Gilbert and George are doing a Hirst at the moment as their work is filling several White Cube venues in London and Hong Kong with 292 works from their newly unveiled “London” series. The works will appear as well in exhibitions as far afield as New York, Berlin, Paris, Athens, Naples and Salzburg. To extent that the global gallery show is becoming an art world convention, Gilbert and George are becoming conventional.
That’s the impression one gets from the recent run of press coverage. Here’s the Economist:
“We are disciplined and disturbed at the same time,” explains George. “It’s no good being just weird; there are plenty of weird people walking the street. And we don’t want to be normal because then we wouldn’t have anything to say.”
And the London Evening Standard makes the pair sound downright bourgeois:
Sexually libertarian, revolutionary even, they have always been politically conservative and are harsh judges of those who do not share their work ethic. They both dismiss the St Paul’s protesters as “hippies” and “idiots” and would rather side with the bankers than “some vegan twit on benefits”, they think Boris Johnson is “a wonderful modern person” and believe fiercely in “making money”.
“We make our art, we try to sell it. We are doing it day and night, we are here at 5am trying to do it every day for the last 40 years. That’s fantastic, no?” says Gilbert.
They claim in fact not to have much money, though that’s hard to believe.

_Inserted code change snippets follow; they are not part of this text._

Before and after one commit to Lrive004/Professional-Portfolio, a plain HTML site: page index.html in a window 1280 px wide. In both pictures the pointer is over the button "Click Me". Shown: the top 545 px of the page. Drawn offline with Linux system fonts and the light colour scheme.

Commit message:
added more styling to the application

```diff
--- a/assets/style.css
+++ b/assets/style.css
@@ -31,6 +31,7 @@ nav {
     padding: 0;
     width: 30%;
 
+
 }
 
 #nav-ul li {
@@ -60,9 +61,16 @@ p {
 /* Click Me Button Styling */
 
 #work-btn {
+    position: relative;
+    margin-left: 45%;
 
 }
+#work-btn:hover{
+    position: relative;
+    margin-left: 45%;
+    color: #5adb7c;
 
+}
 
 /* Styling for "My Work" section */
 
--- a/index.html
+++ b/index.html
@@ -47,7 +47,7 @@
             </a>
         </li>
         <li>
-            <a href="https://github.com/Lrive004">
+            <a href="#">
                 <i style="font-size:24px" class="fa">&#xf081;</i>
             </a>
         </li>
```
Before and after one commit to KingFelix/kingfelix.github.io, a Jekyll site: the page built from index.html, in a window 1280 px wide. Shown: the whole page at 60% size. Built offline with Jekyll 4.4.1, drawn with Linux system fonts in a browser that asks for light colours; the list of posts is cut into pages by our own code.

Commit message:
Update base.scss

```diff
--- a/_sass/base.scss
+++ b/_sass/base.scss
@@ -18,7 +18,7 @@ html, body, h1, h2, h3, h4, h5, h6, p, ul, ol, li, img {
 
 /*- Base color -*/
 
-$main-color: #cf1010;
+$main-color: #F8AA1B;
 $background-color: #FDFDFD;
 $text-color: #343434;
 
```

A piece from 1975 entitled Bad Thoughts #1 sold for more than £945,000 last year. “But it all goes back into art and books and catalogues,” protests Gilbert.
Nevertheless, four years ago they had a civil partnership ceremony at Bow register office in order to protect their assets. “We don’t want a pretend straight marriage,” says George, “but if one of us fell under a bus it would be a disaster.”
London, Darling (Economist)
‘We’d rather side with the bankers than some vegan protester twit on benefits’, say Gilbert and George (ThisIsLondon/London Evening Standard)